----- Available records -----

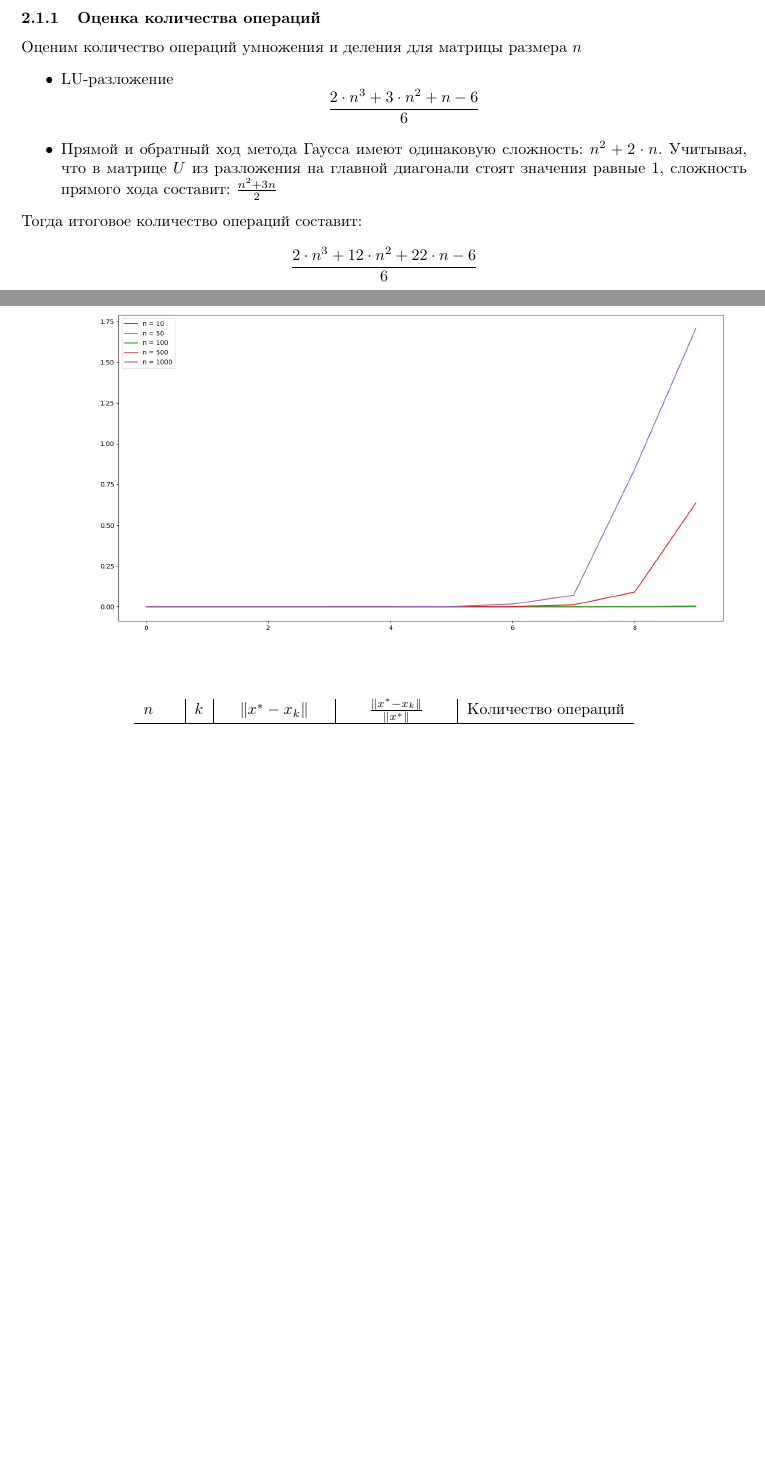
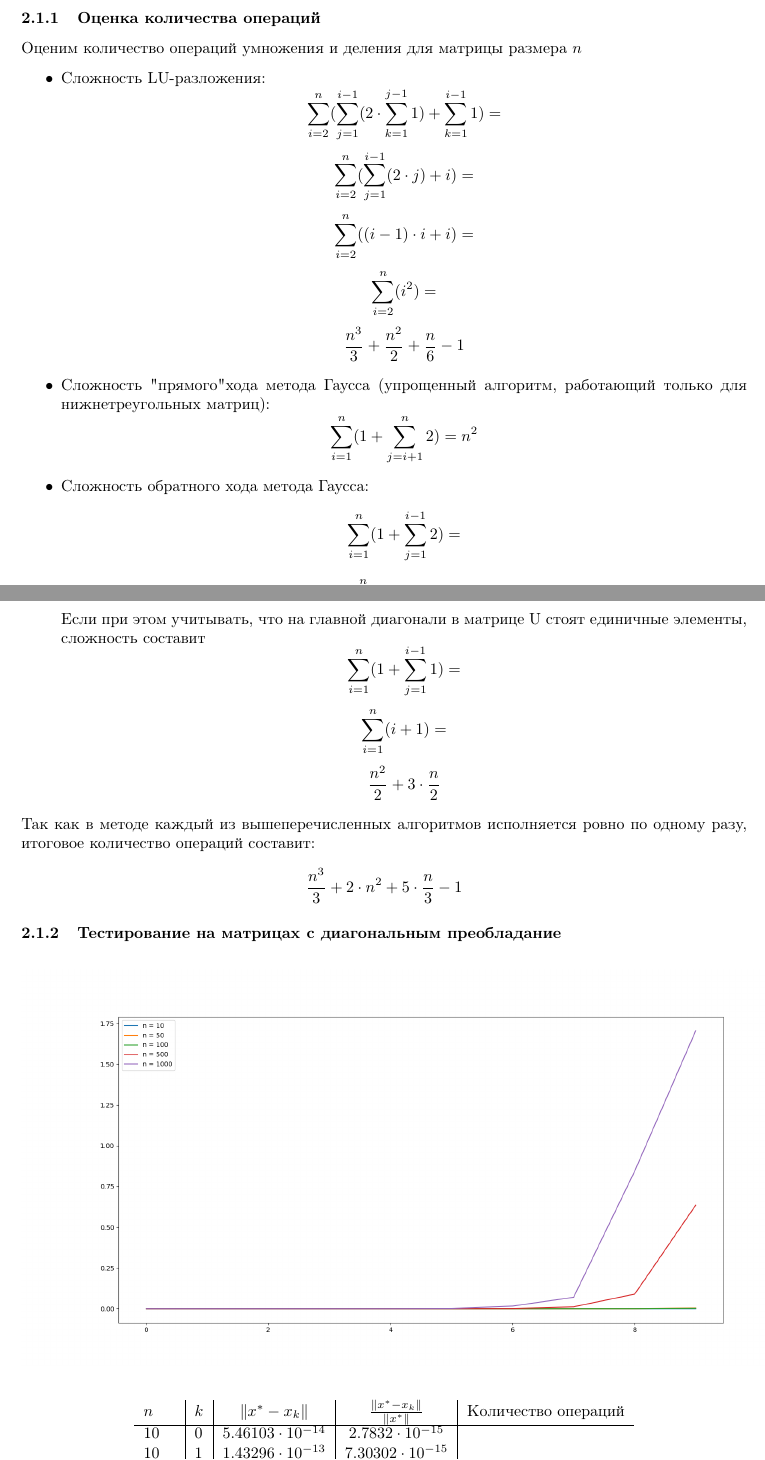
Before and after one commit to iliayar/MethOpt, a LaTeX document (scripts/lab3/report.tex): two parts of pages 2 and 3 of 8 before the commit and two parts of pages 2 and 3 of 9 after it, joined at a grey line, cut so that both start at the same text, the shorter picture padded with empty space. Compiled offline with pdfLaTeX.

Commit message:
Added formulas to report

```diff
--- a/scripts/lab3/report.tex
+++ b/scripts/lab3/report.tex
@@ -111,15 +111,26 @@
 \subsubsection{Оценка количества операций}
 Оценим количество операций умножения и деления для матрицы размера \(n\)
 \begin{itemize}
-\item LU-разложение
-  \[ \frac{2 \cdot n^3 + 3\cdot n^2 + n - 6}{6} \]
-\item Прямой и обратный ход метода Гаусса имеют одинаковую сложность:
-  \(n^2 + 2\cdot n\). Учитывая, что в матрице \(U\) из разложения на
-  главной диагонали стоят значения равные \(1\), сложность прямого
-  хода составит: \(\frac{n^2 + 3n}{2}\)
+\item Сложность LU-разложения:
+\[ \sum_{i=2}^{n} (\sum_{j=1}^{i - 1} (2 \cdot \sum_{k=1}^{j-1} 1) + \sum_{k=1}^{i-1} 1) =\]
+\[ \sum_{i=2}^{n} (\sum_{j=1}^{i - 1} (2 \cdot j) + i) =\]
+\[ \sum_{i=2}^{n} ((i - 1) \cdot i + i) =\]
+\[ \sum_{i=2}^{n} (i^2) =\]
+\[ \frac{n^3}{3} + \frac{n^2}{2} + \frac{n}{6} - 1\]
+\item Сложность "прямого" хода метода Гаусса (упрощенный алгоритм, работающий только для нижнетреугольных матриц):
+\[ \sum_{i=1}^{n} (1 + \sum_{j=i+1}^{n} 2) = n^2\]
+\item Сложность обратного хода метода Гаусса:
+\[ \sum_{i=1}^{n} (1 + \sum_{j=1}^{i-1} 2) =\]
+\[ \sum_{i=1}^{n} (2 \cdot i + 1) =\]
+\[ n^2 + 2 \cdot n\]
+
+Если при этом учитывать, что на главной диагонали в матрице U стоят единичные элементы, сложность составит
+\[ \sum_{i=1}^{n} (1 + \sum_{j=1}^{i-1} 1) =\]
+\[ \sum_{i=1}^{n} (i + 1) =\]
+\[ \frac{n^2}{2} + 3 \cdot \frac{n}{2}\]
 \end{itemize}
-Тогда итоговое количество операций составит:
-\[ \frac{2\cdot n^3 + 12\cdot n^2 + 22\cdot n - 6}{6} \]
+Так как в методе каждый из вышеперечисленных алгоритмов исполняется ровно по одному разу, итоговое количество операций составит:
+\[ \frac{n^3}{3} + 2 \cdot n^2 + 5 \cdot \frac{n}{3} - 1\]
 \subsubsection{Тестирование на матрицах с диагональным преобладание}
 \begin{center}
     \includegraphics[scale=0.4]{direct.png}
```
Also changed, not shown: scripts/lab3/report.tex (6 more changed lines), 1 other file.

-----

## Task prompt
Please tally the lines of the listing that include the string "frac". The number is the whole answer.

## Response for this exercise
6